Security personnel keep watch, as they close the West Lake before the G20 Summit in Hangzhou, Zhejiang province, China September 3, 2016. REUTERS/Aly Song TPX IMAGES OF THE DAY

The last time Hangzhou was on the world stage was in 1929, when the West Lake International Expo, was held there. It was organized by my paternal grandfather, a prominent banker and civic leader.

The world of China and Hangzhou in late 1920s was dramatically different from today’s China. The country had just emerged from the overthrow of the last dynasty. Although a republic had been declared in 1912, it had a shaky start. No sooner was it established by Sun Yat-sen than the republic was hijacked by the self-declared and short-lived new emperor, Yuan Shi-kai. The country was thrown into chaos with no effective central government. Warlords took over many parts of the country.

In 1926, Chiang Kai-shek whose Northern Expedition defeated many warlords more or less unified China. Given that the nation was so fragile at the time, it amazes me that grandfather and his associates managed to pull off the 1929 Expo.
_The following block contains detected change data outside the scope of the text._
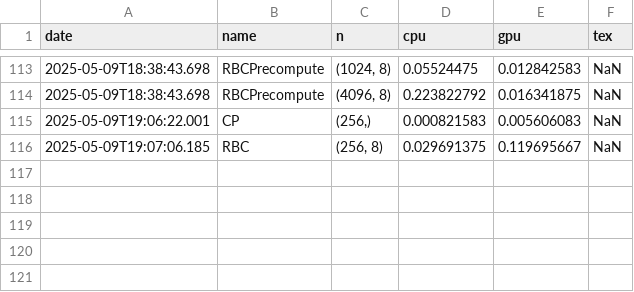
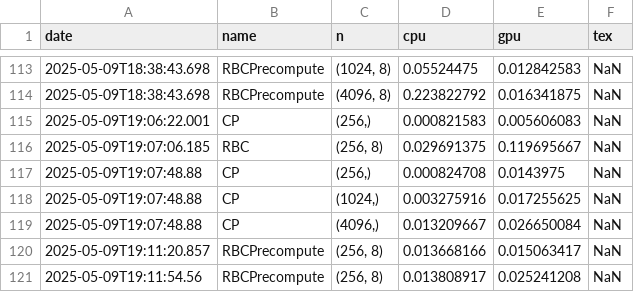
Before and after one commit to ialeeson/DynamicProgrammingGPU.jl, a CSV file: src/times.csv, drawn as a sheet; only a part is shown, gaps mark what is left out.

```diff
--- a/src/times.csv
+++ b/src/times.csv
@@ -116 +116,6 @@ date,name,n,cpu,gpu,tex
 2025-05-09T19:07:06.185,RBC,"(256, 8)",0.029691375,0.119695667,NaN
+2025-05-09T19:07:48.88,CP,"(256,)",0.000824708,0.0143975,NaN
+2025-05-09T19:07:48.88,CP,"(1024,)",0.003275916,0.017255625,NaN
+2025-05-09T19:07:48.88,CP,"(4096,)",0.013209667,0.026650084,NaN
+2025-05-09T19:11:20.857,RBCPrecompute,"(256, 8)",0.013668166,0.015063417,NaN
+2025-05-09T19:11:54.56,RBCPrecompute,"(256, 8)",0.013808917,0.025241208,NaN
```
Also changed, not shown: 1 other file.
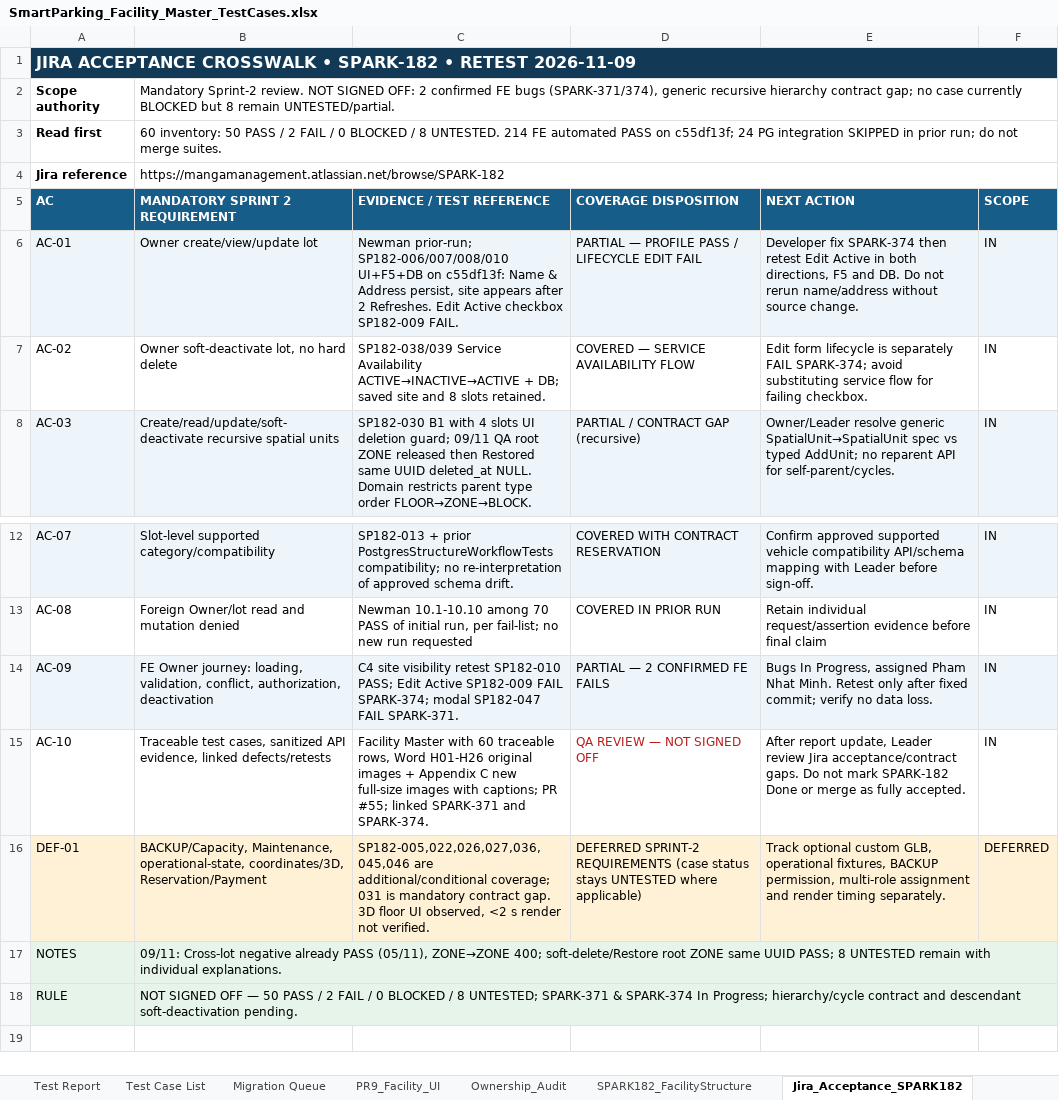
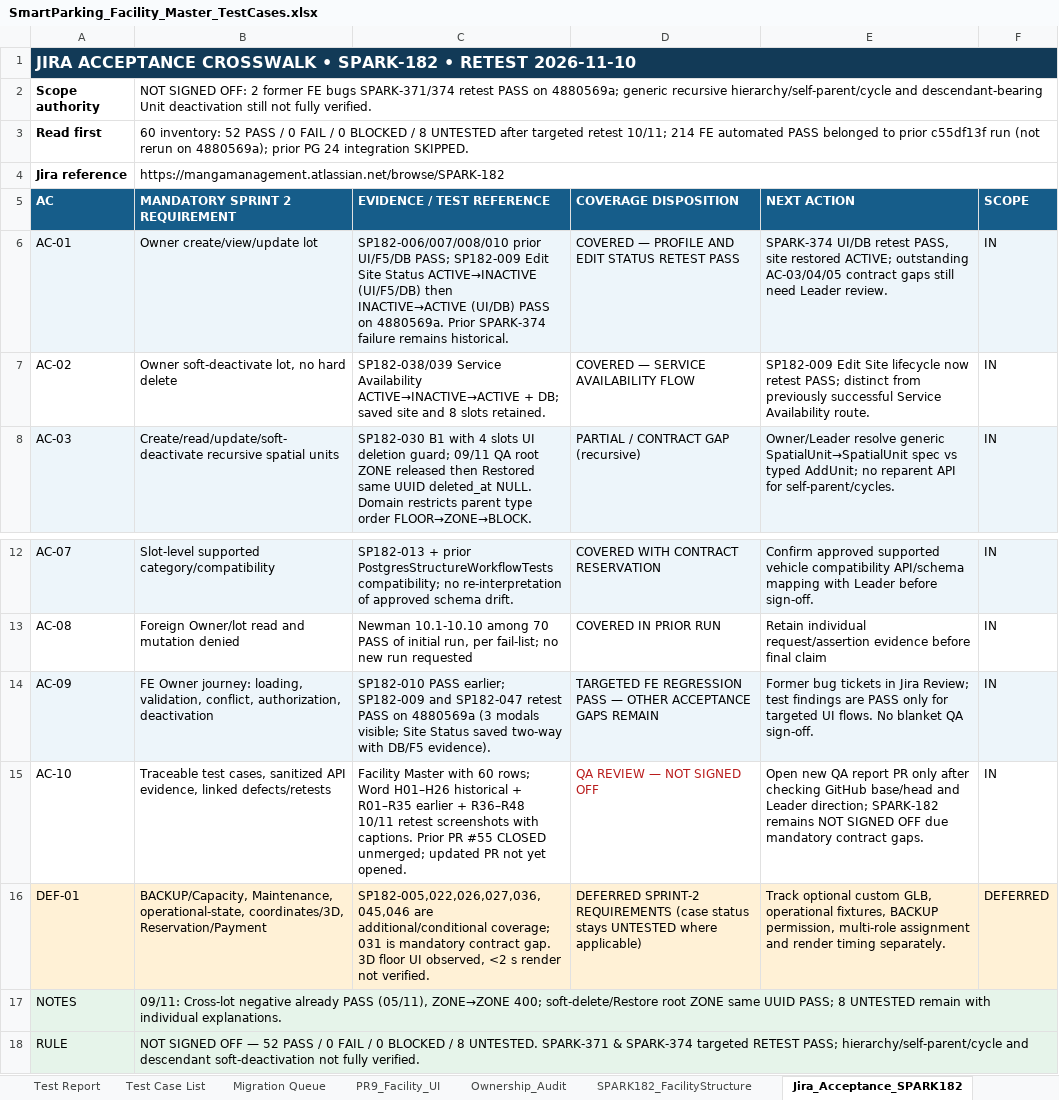
Before and after one commit to Quangthm/Mock-Project-Smart-Parking, an Excel workbook: docs/04-testing/test-cases/SmartParking_Facility_Master_TestCases.xlsx, sheet Jira_Acceptance_SPARK182, drawn as a sheet; only a part is shown, gaps mark what is left out; values as stored, in another font and other column widths than the file's, no borders; the diff names each change by its address in the sheet, - before the commit and + after, or states it on an @@ line.

Commit message:
SPARK-182 test(facility): add bug retest and full-screen QA evidence

```diff
--- a/docs/04-testing/test-cases/SmartParking_Facility_Master_TestCases.xlsx (sheet Jira_Acceptance_SPARK182)
+++ b/docs/04-testing/test-cases/SmartParking_Facility_Master_TestCases.xlsx (sheet Jira_Acceptance_SPARK182)
-A1 (AC): …• RETEST 2026-11-09
+A1 (AC): …• RETEST 2026-11-10
-B2 (MANDATORY SPRINT 2 REQUIREMENT): Mandatory Sprint-2 review. NOT SIGNED OFF: 2 confirmed FE bugs (SPARK-371/374), generic recursive hierarchy contract gap; no case currently BLOCKED but 8 remain UNTESTED/partial.
+B2 (MANDATORY SPRINT 2 REQUIREMENT): NOT SIGNED OFF: 2 former FE bugs SPARK-371/374 retest PASS on 4880569a; generic recursive hierarchy/self-parent/cycle and descendant-bearing Unit deactivation still not fully verified.
-B3 (MANDATORY SPRINT 2 REQUIREMENT): 60 inventory: 50 PASS / 2 FAIL / 0 BLOCKED / 8 UNTESTED. 214 FE automated PASS on c55df13f; 24 PG integration SKIPPED in prior run; do not merge suites.
+B3 (MANDATORY SPRINT 2 REQUIREMENT): 60 inventory: 52 PASS / 0 FAIL / 0 BLOCKED / 8 UNTESTED after targeted retest 10/11; 214 FE automated PASS belonged to prior c55df13f run (not rerun on 4880569a); prior PG 24 integration SKIPPED.
-C6 (EVIDENCE / TEST REFERENCE): Newman prior-run; SP182-006/007/008/010 UI+F5+DB on c55df13f: Name & Address persist, site appears after 2 Refreshes. Edit Active checkbox SP182-009 FAIL.
+C6 (EVIDENCE / TEST REFERENCE): SP182-006/007/008/010 prior UI/F5/DB PASS; SP182-009 Edit Site Status ACTIVE→INACTIVE (UI/F5/DB) then INACTIVE→ACTIVE (UI/DB) PASS on 4880569a. Prior SPARK-374 failure remains historical.
-D6 (COVERAGE DISPOSITION): PARTIAL — PROFILE PASS / LIFECYCLE EDIT FAIL
+D6 (COVERAGE DISPOSITION): COVERED — PROFILE AND EDIT STATUS RETEST PASS
-E6 (NEXT ACTION): Developer fix SPARK-374 then retest Edit Active in both directions, F5 and DB. Do not rerun name/address without source change.
+E6 (NEXT ACTION): SPARK-374 UI/DB retest PASS, site restored ACTIVE; outstanding AC-03/04/05 contract gaps still need Leader review.
-E7 (NEXT ACTION): Edit form lifecycle is separately FAIL SPARK-374; avoid substituting service flow for failing checkbox.
+E7 (NEXT ACTION): SP182-009 Edit Site lifecycle now retest PASS; distinct from previously successful Service Availability route.
-C14 (EVIDENCE / TEST REFERENCE): C4 site visibility retest SP182-010 PASS; Edit Active SP182-009 FAIL SPARK-374; modal SP182-047 FAIL SPARK-371.
+C14 (EVIDENCE / TEST REFERENCE): SP182-010 PASS earlier; SP182-009 and SP182-047 retest PASS on 4880569a (3 modals visible; Site Status saved two-way with DB/F5 evidence).
-D14 (COVERAGE DISPOSITION): PARTIAL — 2 CONFIRMED FE FAILS
+D14 (COVERAGE DISPOSITION): TARGETED FE REGRESSION PASS — OTHER ACCEPTANCE GAPS REMAIN
-E14 (NEXT ACTION): Bugs In Progress, assigned Pham Nhat Minh. Retest only after fixed commit; verify no data loss.
+E14 (NEXT ACTION): Former bug tickets in Jira Review; test findings are PASS only for targeted UI flows. No blanket QA sign-off.
-C15 (EVIDENCE / TEST REFERENCE): …with 60 traceable rows, Word H01-H26 original images + Appendix C new full-size images with captions; PR #55; linked SPARK-371 and SPARK-374.
+C15 (EVIDENCE / TEST REFERENCE): …with 60 rows; Word H01–H26 historical + R01–R35 earlier + R36–R48 10/11 retest screenshots with captions. Prior PR #55 CLOSED unmerged; updated PR not yet opened.
-E15 (NEXT ACTION): After report update, Leader review Jira acceptance/contract gaps. Do not mark SPARK-182 Done or merge as fully accepted.
+E15 (NEXT ACTION): Open new QA report PR only after checking GitHub base/head and Leader direction; SPARK-182 remains NOT SIGNED OFF due mandatory contract gaps.
-B18 (MANDATORY SPRINT 2 REQUIREMENT): …OFF — 50 PASS / 2 FAIL / 0 BLOCKED / 8 UNTESTED; SPARK-371 & SPARK-374 In Progress; hierarchy/cycle contract and descendant soft-deactivation pending.
+B18 (MANDATORY SPRINT 2 REQUIREMENT): …OFF — 52 PASS / 0 FAIL / 0 BLOCKED / 8 UNTESTED. SPARK-371 & SPARK-374 targeted RETEST PASS; hierarchy/self-parent/cycle and descendant soft-deactivation not fully verified.
```
Also changed, not shown: sheet Evidence_Index_SPARK182, sheet Retest_20261109, sheet SPARK182_FacilityStructure, sheet Test Report, 1 other file.
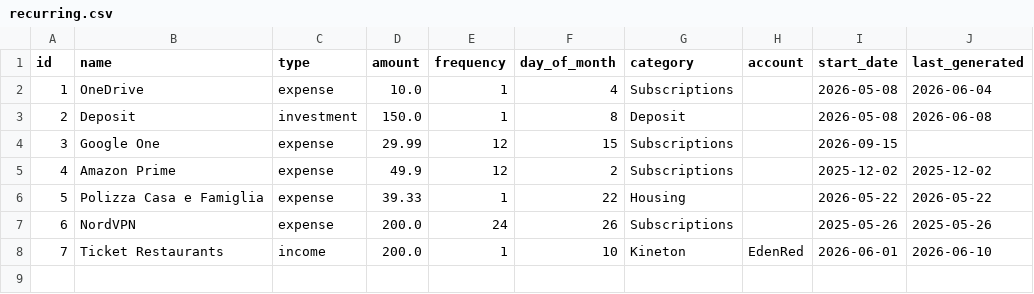
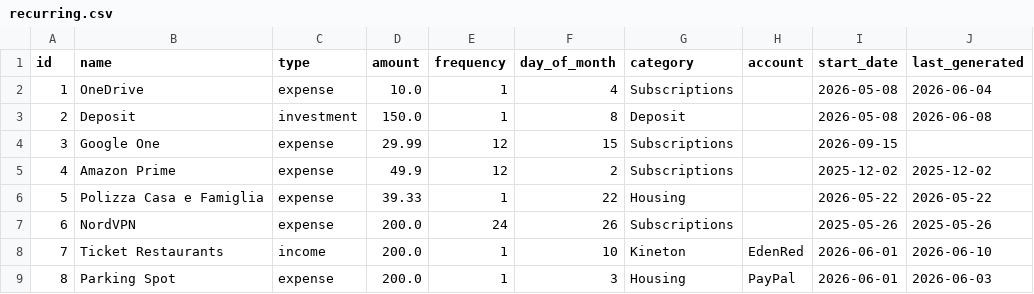
Before and after one commit to FiengoKineton/manager-money, a CSV file: data/recurring.csv, drawn as a sheet; the diff names each change by its address in the sheet, - before the commit and + after, or states it on an @@ line.

```diff
--- a/data/recurring.csv
+++ b/data/recurring.csv
+row 9: 8 | Parking Spot | expense | 200.0 | 1 | 3 | Housing | PayPal | 2026-06-01 | 2026-06-03
```
Also changed, not shown: data/expense_project_movements.csv, data/expense_project_planned_items.csv, 17 other files.
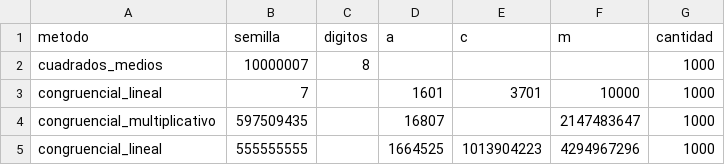
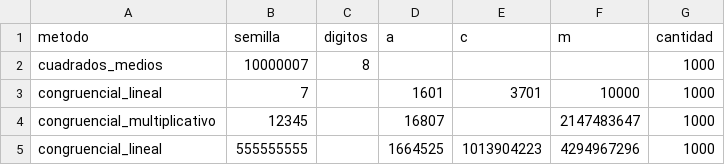
Before and after one commit to KevP2051/Taller1-Simulacion, a CSV file: punto3_generadores_pseudoaleatorios/semillas_ejemplo.csv, drawn as a sheet.

Commit message:
chore(punto3): G3 del archivo de ejemplo con la semilla 12345 del punto 2

```diff
--- a/punto3_generadores_pseudoaleatorios/semillas_ejemplo.csv
+++ b/punto3_generadores_pseudoaleatorios/semillas_ejemplo.csv
@@ -3,3 +3,3 @@ cuadrados_medios,10000007,8,,,,1000
 congruencial_lineal,7,,1601,3701,10000,1000
-congruencial_multiplicativo,597509435,,16807,,2147483647,1000
+congruencial_multiplicativo,12345,,16807,,2147483647,1000
 congruencial_lineal,555555555,,1664525,1013904223,4294967296,1000
```
Also changed, not shown: 1 other file.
Today’s China is, of course, very different. It’s stable and united. Since the founding of the People’s Republic of China in 1949, it has steadily re-built itself. The Chinese renaissance is now in full swing. President Xi will welcome other world leaders to Hangzhou as the head of second largest economy in the world.

The list of China’s accomplishments over the last 30-plus years is staggering. It has the world’s longest network of high-speed rails at more than 12,000 miles, more than all other countries’ networks combined. During my childhood, the trip between Hangzhou and Shanghai, just over 100 miles away, took four hours. Today that same trip takes 40 minutes on high-speed bullet trains that are fast, efficient and affordable.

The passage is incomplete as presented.